# Work required:
Using the listing below, report each line holding the string "ipynb".

Top of The data

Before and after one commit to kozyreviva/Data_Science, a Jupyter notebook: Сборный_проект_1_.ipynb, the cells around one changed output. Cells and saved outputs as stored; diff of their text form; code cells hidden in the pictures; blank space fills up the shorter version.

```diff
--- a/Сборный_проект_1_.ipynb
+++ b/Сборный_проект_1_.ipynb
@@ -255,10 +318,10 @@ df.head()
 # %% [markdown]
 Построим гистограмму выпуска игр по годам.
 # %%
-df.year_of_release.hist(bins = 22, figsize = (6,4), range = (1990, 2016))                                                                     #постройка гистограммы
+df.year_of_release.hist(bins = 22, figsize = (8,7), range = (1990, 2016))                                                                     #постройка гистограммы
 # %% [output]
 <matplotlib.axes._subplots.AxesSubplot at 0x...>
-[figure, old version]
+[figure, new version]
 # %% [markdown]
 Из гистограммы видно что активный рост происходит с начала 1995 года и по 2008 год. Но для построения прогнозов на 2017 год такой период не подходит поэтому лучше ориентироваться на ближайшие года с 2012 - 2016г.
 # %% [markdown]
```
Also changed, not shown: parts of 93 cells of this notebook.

Bottom of The data

# Task response:
Before and after one commit to kozyreviva/Data_Science, a Jupyter notebook: Сборный_проект_1_.ipynb, the cells around one changed output. Cells and saved outputs as stored; diff of their text form; code cells hidden in the pictures; blank space fills up the shorter version.
--- a/Сборный_проект_1_.ipynb
+++ b/Сборный_проект_1_.ipynb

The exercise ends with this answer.